» **Exercise aim**
Looking at the records below, please say how many lines contain the word "Before", as a bare number.

» **Records provided**
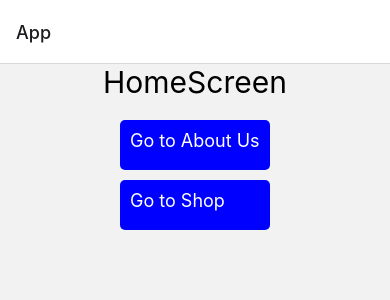
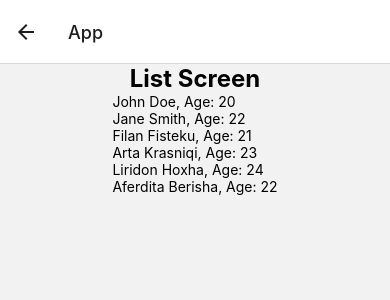
Before and after one commit to Digital-School-Ferizaj/7a-ReactNative, a React Native app: screen /List in a window 390 px wide. Shown: the top 300 px of the page. Built offline with nearby package versions, Linux system fonts and the light colour scheme.

Commit message:
lesson 7

```diff
--- a/App.js
+++ b/App.js
@@ -4,6 +4,7 @@ import { createStackNavigator } from '@react-navigation/stack';
 import HomeScreen from "./src/screens/HomeScreen";
 import AboutScreen from "./src/screens/aboutScreen";
 import ShopScreen from "./src/screens/shopScreen";
+import ListScreen from './src/screens/listScreen';
 
 const Stack = createStackNavigator();
 
@@ -17,6 +18,7 @@ export default function App() {
         <Stack.Screen name="Home" component={HomeScreen} />
         <Stack.Screen name="About" component={AboutScreen} />
         <Stack.Screen name="Shop" component={ShopScreen} />
+        <Stack.Screen name="List" component={ListScreen} />
       </Stack.Navigator>
     </NavigationContainer>
   );
--- a/src/components/productComp.js
+++ b/src/components/productComp.js
@@ -6,12 +6,13 @@ const ProductComp = ({props}) => {
         <View style={styles.product}>
             <Image
             //source={{ uri: 'https://static.vecteezy.com/system/resources/thumbnails/024/841/285/small_2x/wireless-headphone-isolated-on-transparent-background-high-quality-bluetooth-headphone-for-advertising-and-product-catalogs-generative-ai-png.png' }}
-            source={props.image}
+            source={require('../../assets/producti1.png')}
             style={styles.productImage}
             />
             <Text style={styles.productName}>{props.productName}</Text>
             <Text style={styles.productPrice}>${props.productPrice}</Text>
         </View>
+
     );
 };
 
--- a/src/screens/HomeScreen.js
+++ b/src/screens/HomeScreen.js
@@ -18,6 +18,13 @@ const HomeScreen = ({navigation}) => {
         style={styles.button}
       >
         <Text style={styles.buttonText}>Go to Shop</Text>
+      </TouchableOpacity>
+
+      <TouchableOpacity
+        onPress={() => navigation.navigate("List")}
+        style={styles.button}
+      >
+        <Text style={styles.buttonText}>Go to List</Text>
       </TouchableOpacity>
 
     </View>
--- /dev/null
+++ b/src/screens/listScreen.js
@@ -0,0 +1,40 @@
+import react from "react";
+import { Text, View, TouchableOpacity, StyleSheet, FlatList } from "react-native";
+
+const students = [
+    {id: 1, name: 'John', surname:'Doe', age: 20},
+    {id: 2, name: 'Jane', surname:'Smith', age: 22},
+    {id: 3, name: 'Filan', surname:'Fisteku', age: 21},
+    {id: 4, name: 'Arta', surname:'Krasniqi', age: 23},
+    {id: 5, name: 'Liridon', surname:'Hoxha', age: 24},
+    {id: 6, name: 'Aferdita', surname:'Berisha', age: 22},
+];
+
+const ListScreen = ({navigation}) => {
+    return (
+        <View style={styles.container}>
+            <Text style={styles.text}>List Screen</Text>
+
+            <FlatList
+                data={students}
+                renderItem={({ item }) => (
+                    <Text>{item.name} {item.surname}, Age: {item.age}</Text>
+                )}
+            />
+        </View>
+    );
+}
+
+const styles = StyleSheet.create({
+    container: {
+        flex: 1,
+        justifyContent: "center",
+        alignItems: "center",
+    },
+    text: {
+        fontSize: 24,
+        fontWeight: "bold",
+    },
+});
+
+export default ListScreen;
--- a/src/screens/shopScreen.js
+++ b/src/screens/shopScreen.js
@@ -8,10 +8,10 @@ const ShopScreen = ({navigation}) => {
       <Text style={styles.text}>Shop Screen</Text>
 
       <View style={styles.productsContainer}>
-        <ProductComp productName="Product 1" productPrice="99.99" image={require('../../assets/producti1.png')} />
-        <ProductComp productName="Product 2" productPrice="89.99" image={require('../../assets/producti2.png')} />
-        <ProductComp productName="Product 3" productPrice="79.99" image={require('../../assets/producti3.png')} />
-        <ProductComp productName="Product 4" productPrice="69.99" image={require('../../assets/producti4.png')} />
+        <ProductComp productName="Product 1" productPrice="99.99" />
+        <ProductComp productName="Product 2" productPrice="89.99" />
+        <ProductComp productName="Product 3" productPrice="79.99" />
+        <ProductComp productName="Product 4" productPrice="69.99" />
       </View>
 
       <TouchableOpacity
```
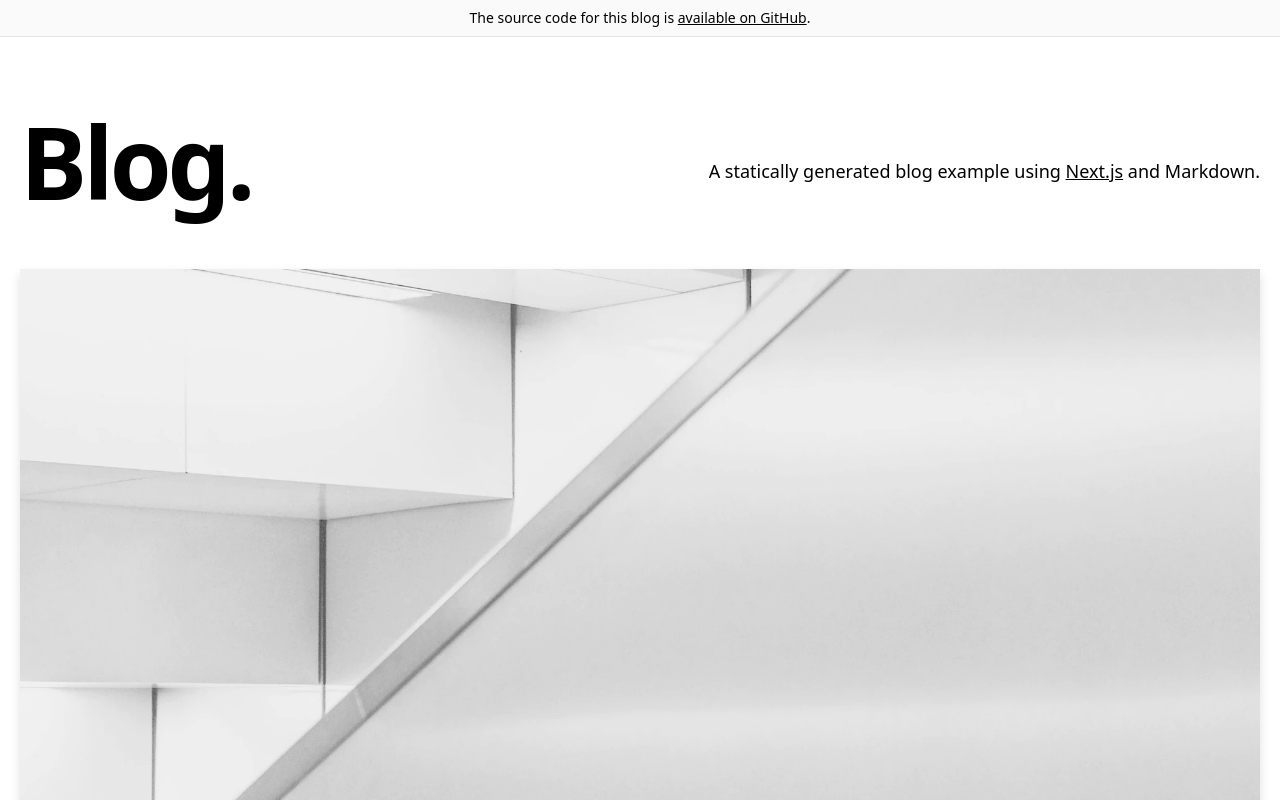
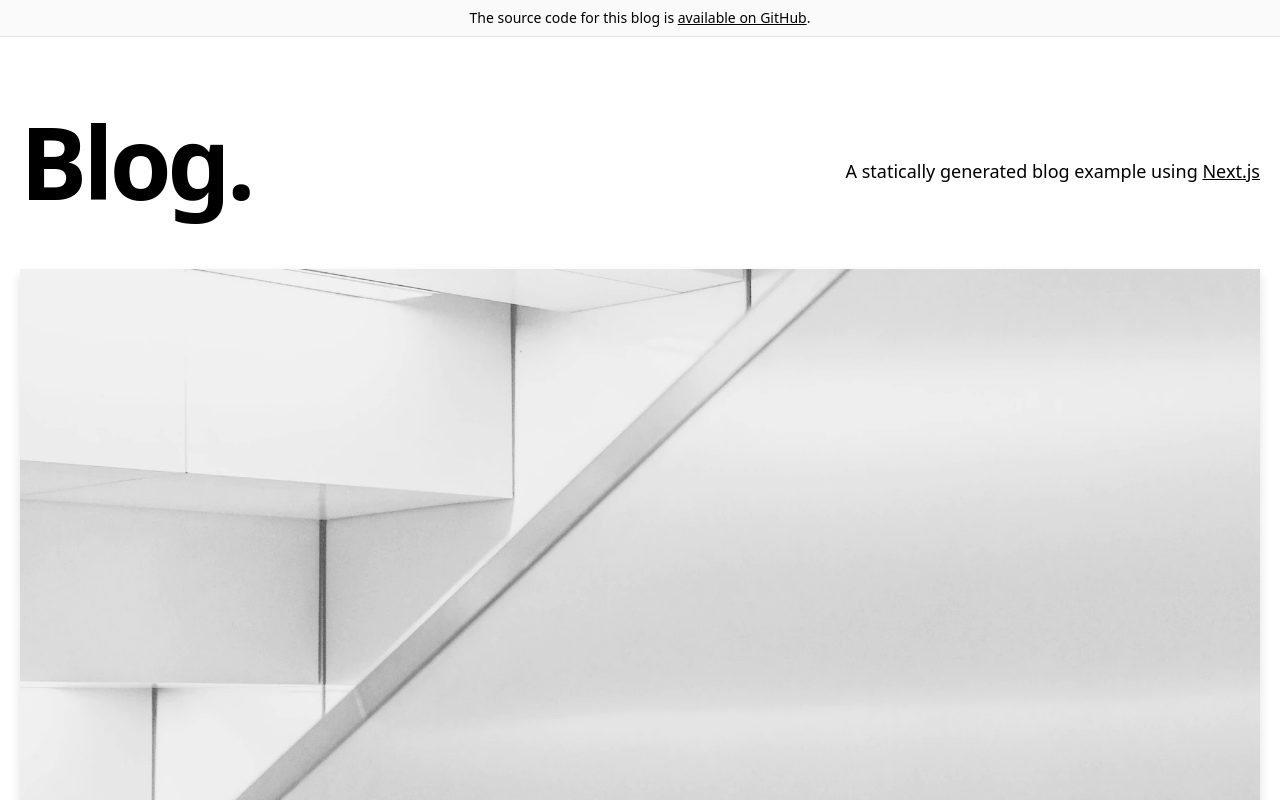
Before and after one commit to FarishLoy/farishnoorhisham, a Next.js app: page / in a window 1280 px wide. Shown: the top 800 px of the page. Built offline with nearby package versions, Linux system fonts and the light colour scheme.

Commit message:
change site title and name

```diff
--- a/components/intro.tsx
+++ b/components/intro.tsx
@@ -1,5 +1,3 @@
-import { CMS_NAME } from '../lib/constants'
-
 const Intro = () => {
   return (
     <section className="flex-col md:flex-row flex items-center md:justify-between mt-16 mb-16 md:mb-12">
@@ -13,8 +11,7 @@ const Intro = () => {
           className="underline hover:text-blue-600 duration-200 transition-colors"
         >
           Next.js
-        </a>{' '}
-        and {CMS_NAME}.
+        </a>
       </h4>
     </section>
   )
--- a/components/meta.tsx
+++ b/components/meta.tsx
@@ -1,5 +1,5 @@
 import Head from 'next/head'
-import { CMS_NAME, HOME_OG_IMAGE_URL } from '../lib/constants'
+import { HOME_OG_IMAGE_URL } from '../lib/constants'
 
 const Meta = () => {
   return (
@@ -34,7 +34,7 @@ const Meta = () => {
       <link rel="alternate" type="application/rss+xml" href="/feed.xml" />
       <meta
         name="description"
-        content={`A statically generated blog example using Next.js and ${CMS_NAME}.`}
+        content={`A statically generated blog example using Next.js`}
       />
       <meta property="og:image" content={HOME_OG_IMAGE_URL} />
     </Head>
--- a/lib/constants.ts
+++ b/lib/constants.ts
@@ -1,4 +1,3 @@
-export const EXAMPLE_PATH = 'blog-starter'
-export const CMS_NAME = 'Markdown'
 export const HOME_OG_IMAGE_URL =
   'https://og-image.vercel.app/Next.js%20Blog%20Starter%20Example.png?theme=light&md=1&fontSize=100px&images=https%3A%2F%2Fassets.vercel.com%2Fimage%2Fupload%2Ffront%2Fassets%2Fdesign%2Fnextjs-black-logo.svg'
+export const SITE_NAME = "Farish Noorhisham"
--- a/pages/index.tsx
+++ b/pages/index.tsx
@@ -5,7 +5,6 @@ import Intro from '../components/intro'
 import Layout from '../components/layout'
 import { getAllPosts } from '../lib/api'
 import Head from 'next/head'
-import { CMS_NAME } from '../lib/constants'
 import Post from '../interfaces/post'
 
 type Props = {
@@ -19,7 +18,7 @@ export default function Index({ allPosts }: Props) {
     <>
       <Layout>
         <Head>
-          <title>Next.js Blog Example with {CMS_NAME}</title>
+          <title>Farish Noorhisham</title>
         </Head>
         <Container>
           <Intro />
--- a/pages/posts/[slug].tsx
+++ b/pages/posts/[slug].tsx
@@ -8,7 +8,6 @@ import Layout from '../../components/layout'
 import { getPostBySlug, getAllPosts } from '../../lib/api'
 import PostTitle from '../../components/post-title'
 import Head from 'next/head'
-import { CMS_NAME } from '../../lib/constants'
 import markdownToHtml from '../../lib/markdownToHtml'
 import type PostType from '../../interfaces/post'
 
@@ -34,7 +33,7 @@ export default function Post({ post, morePosts, preview }: Props) {
             <article className="mb-32">
               <Head>
                 <title>
-                  {post.title} | Next.js Blog Example with {CMS_NAME}
+                  {post.title} | Farish Noorhisham
                 </title>
                 <meta property="og:image" content={post.ogImage.url} />
               </Head>
```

» **Written response**
2